Because while this programme was thoroughly entertaining and a pretty decent adaptation, a lot of it was really cheesy and had some straight up ridiculous special affects (I mean did anyone see those Seraph blades? I mean, c’mon they looked like they’d been pinched from a cartoon).

Honestly, I think the main issue was the script. I knew from the trailer it wasn’t going to be great- but I had hoped it wouldn’t all sound like such a cliché ridden gag reel. Sadly, I was disappointed- the writers obviously thought that pinching every single line from every single fantasy script ever made was a good idea. I mean, they genuinely put in the line “even in the darkest of places, there is light” when referring to Witchlights. Which felt like it was lifted straight out of Lord of the Rings (of course, I recognise that Clare is famous for plagiarism, so I suppose it’s an appropriate complaint for an adaptation of her work). Either way, it was *not* a good line.

Okay, that being said, I managed to sit through all three episodes- so there were obviously some good parts about this show.

I think the thing holding this programme together at the moment is the characters. Some of them (Alec and Simon in particular) are excellent interpretations. Even Isabelle, who is quite different from the character in the book, has a certain charm to her and is far less flat than the film version. Likewise, Valentine is much truer to the book version than the camp-but-acceptably-villainous version from the film. I mean, just compare the images of the two:

I’d say there’s no comparison, but there clearly is: the one from the movie looks like a failed 80’s rocker and the TV show looks like a slick supremacist out to destroy the world (in short he looks like Valentine). I love how they’ve quickly established how he cares for Jocelyn- and I loved his reaction to finding out about Clary, whilst also throwing in some super evil moments.
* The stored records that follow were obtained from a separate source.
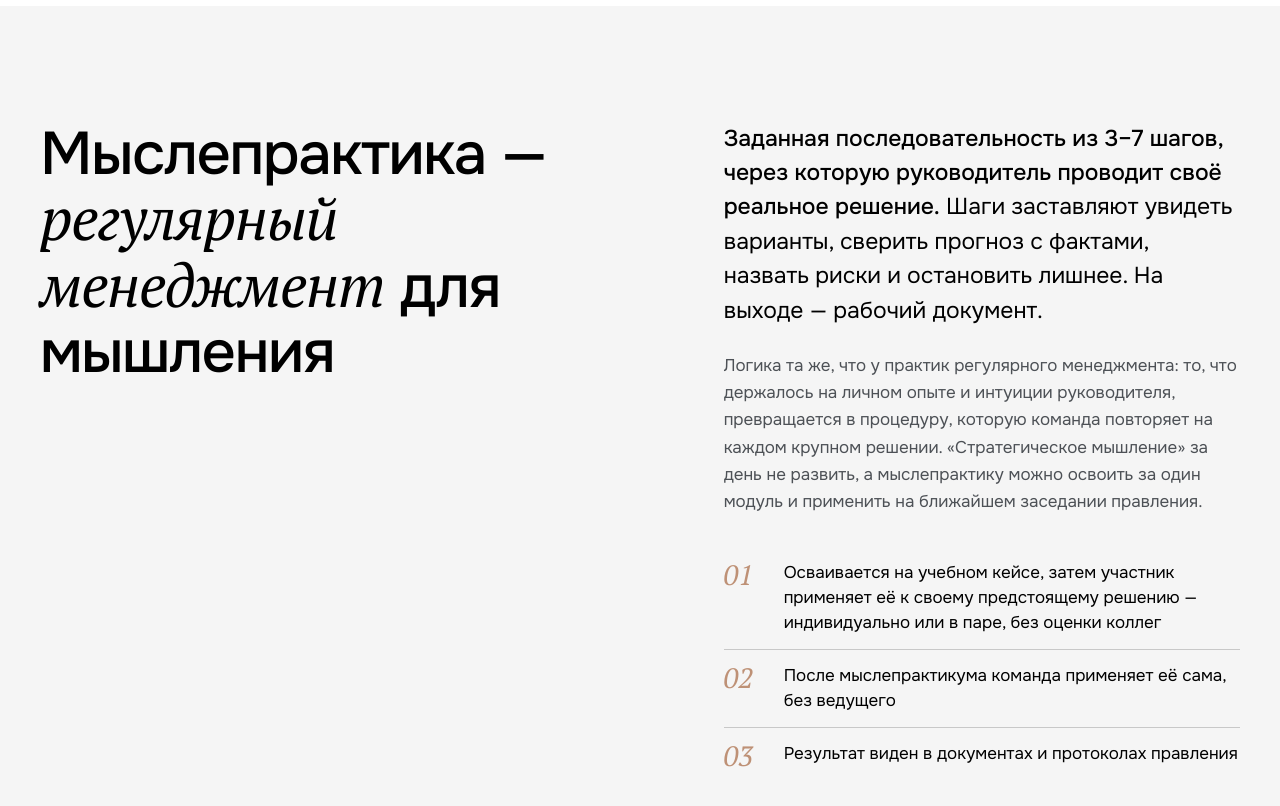
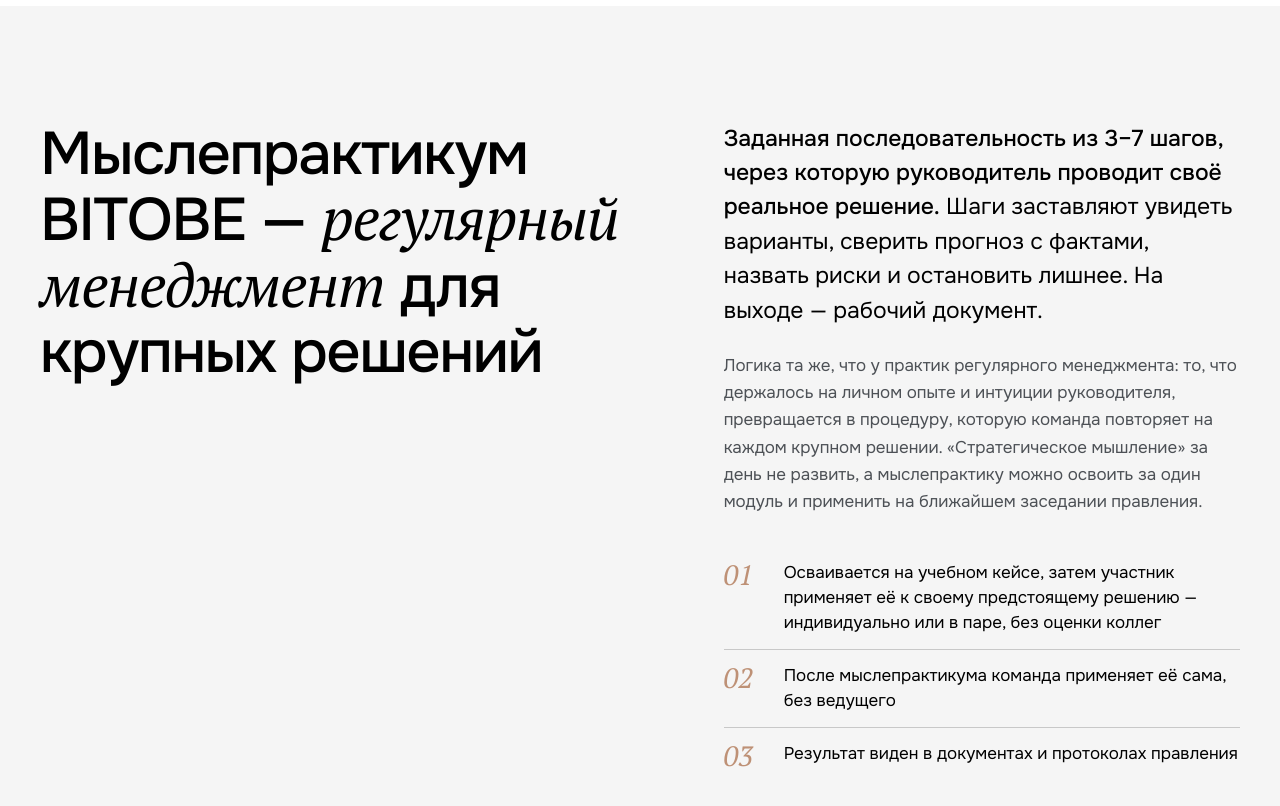
Before and after one commit to pronin-aleksandr/myslepraktiki, a plain HTML site: page index.html in a window 1280 px wide. Shown: the part 3500-4306 px from the top of the page. Drawn offline with Linux system fonts and the light colour scheme.

Commit message:
Update heading

```diff
--- a/index.html
+++ b/index.html
@@ -913,7 +913,7 @@
   <div class="container">
 
     <div class="define">
-      <h2 class="h1">Мыслепрактика — <em>регулярный менеджмент</em> для мышления</h2>
+      <h2 class="h1">Мыслепрактикум BITOBE — <em>регулярный менеджмент</em> для крупных решений</h2>
       <div>
         <p class="define__def"><strong>Заданная последовательность из 3–7 шагов, через которую руководитель проводит своё реальное решение.</strong> Шаги заставляют увидеть варианты, сверить прогноз с фактами, назвать риски и остановить лишнее. На выходе — рабочий документ.</p>
         <p class="body" style="margin-top:var(--s3)">Логика та же, что у практик регулярного менеджмента: то, что держалось на личном опыте и интуиции руководителя, превращается в процедуру, которую команда повторяет на каждом крупном решении. «Стратегическое мышление» за день не развить, а мыслепрактику можно освоить за один модуль и применить на ближайшем заседании правления.</p>
```
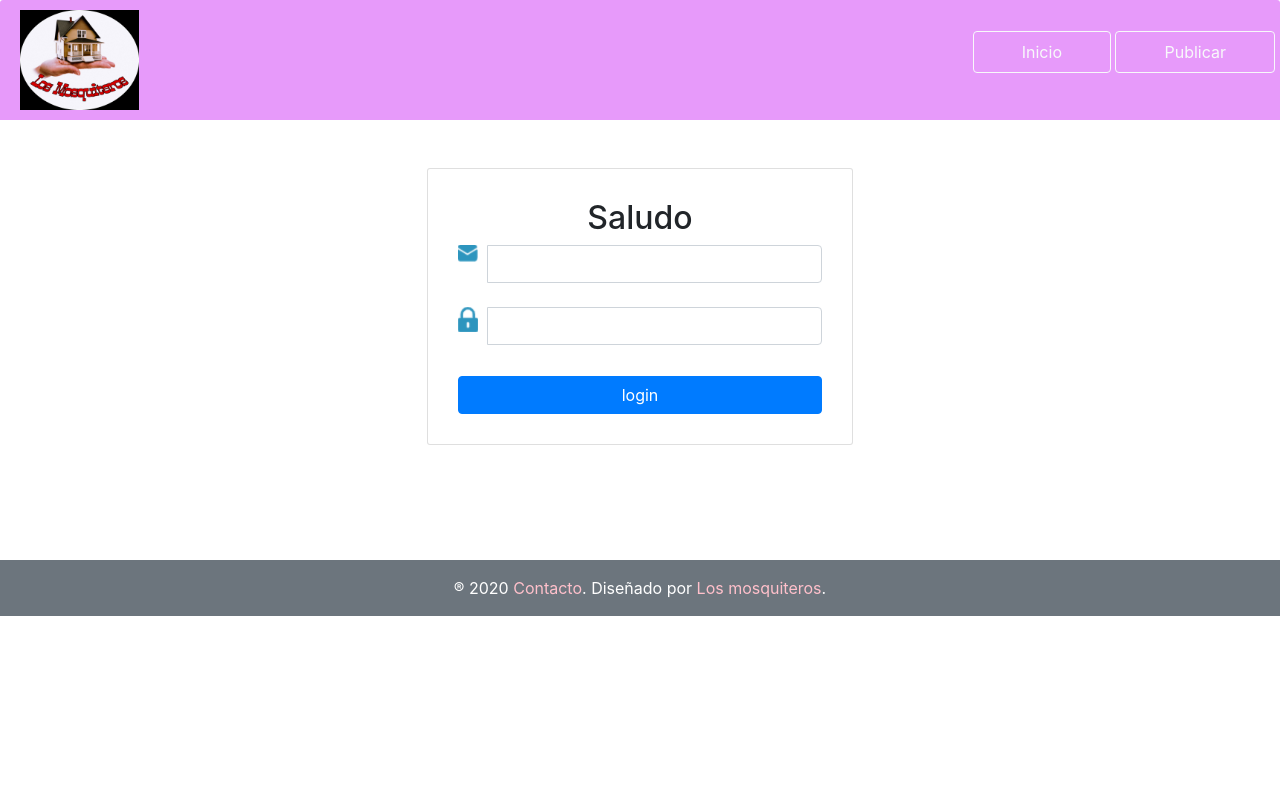
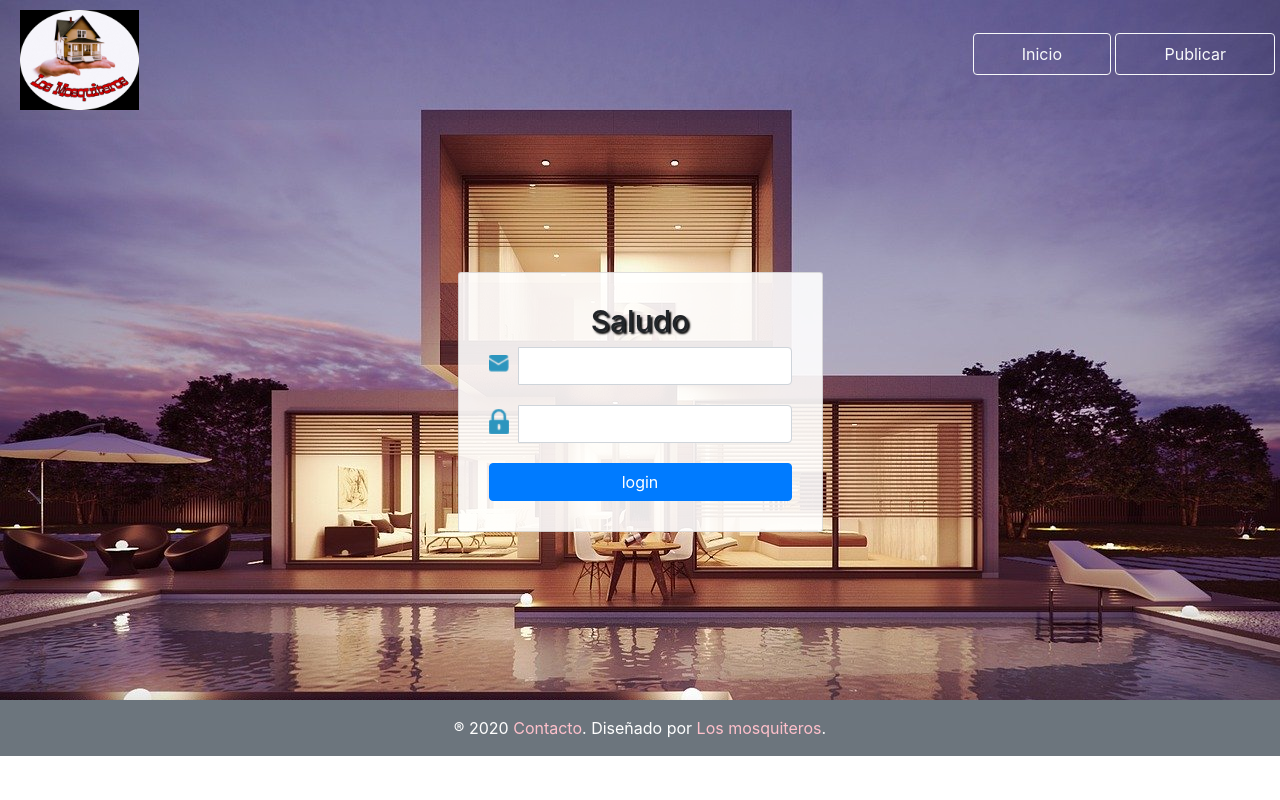
Before and after one commit to dchiapa/losMosquiteros, a PHP site: page /formLogin.php in a window 1280 px wide. Run offline with PHP 8.4, Linux system fonts and the light colour scheme.

Commit message:
login css

```diff
--- a/css/main.css
+++ b/css/main.css
@@ -33,9 +33,7 @@
 .formModificar {
     min-height: 576px;
 }
-#login{
-    min-height: 560px;
-}
+
 .Usuario {
     min-height: 700px;
 }
--- a/formLogin.php
+++ b/formLogin.php
@@ -5,8 +5,8 @@
 
 ?>
 <body>
-	<main id="login">
-		<header class="card-header border-0 mb-5">
+	<main id="ppal">
+		<header class="card-header border-0">
 			<img src="img/logo2.jpeg" alt="Logo de Los mosquiteros">
 			<h1 class="d-none">Los Mosquiteros</h1>
 			<nav>
@@ -18,15 +18,15 @@
 			</nav>
 		</header>
     <form action="login.php" method="POST">
-      <div class=" card form-group col-4 mx-auto mt-5">
+      <div class=" card form-group mx-auto">
         <h2 class="text-center">Saludo</h2>
-        <div class="input-group mb-4">
+        <div class="input-group mb-2">
           <div class="input-group-prepend">
             <div class="contenedorLogo"><img src="img/logoEmail.png" alt="" class="logoPass"></div>
           </div>
           <input type="text" name= "usuEmail"class="form-control" id="inlineFormInputGroup" >
         </div>
-        <div class="input-group mb-4">
+        <div class="input-group mb-2">
           <div class="input-group-prepend">
             <div class="contenedorLogo"><img src="img/logoPass.png" alt="" class="logoPass"></div>
           </div>
```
It’s a very promising characterisation and it’s giving the show the much needed dark edge it needs.

On the flipside, of course, I’m really not convinced by the leads at this stage- which is a problem, because even if the supporting cast is great, I don’t want to wince every time the main characters come on screen. In a way, it’s actually quite funny, because in contrast to Jace’s wooden acting, Clary is totally overdoing it. Every time Jace comes across like a creepy robot (which is every time he delivers a supposedly witty or sarcastic line) Clary just gets more earnest and ridiculous. And don’t get me started on Clary trying to run in heels (that actually had me giggling to myself).

That said, it’s an enjoyable enough waste of time, so I will probably continue watching it. Although, that’ll probably be because I can never seem to stop watching things once I start- even if they’re rubbish- so it’ll probably take 5 years to wean myself off this. I actually hope this show gets cancelled before that stage (which tells me I should probably just stick to watching Homeland instead)

So what did everyone else think of this show? Will you be watching it? Let me know in the comments section 🙂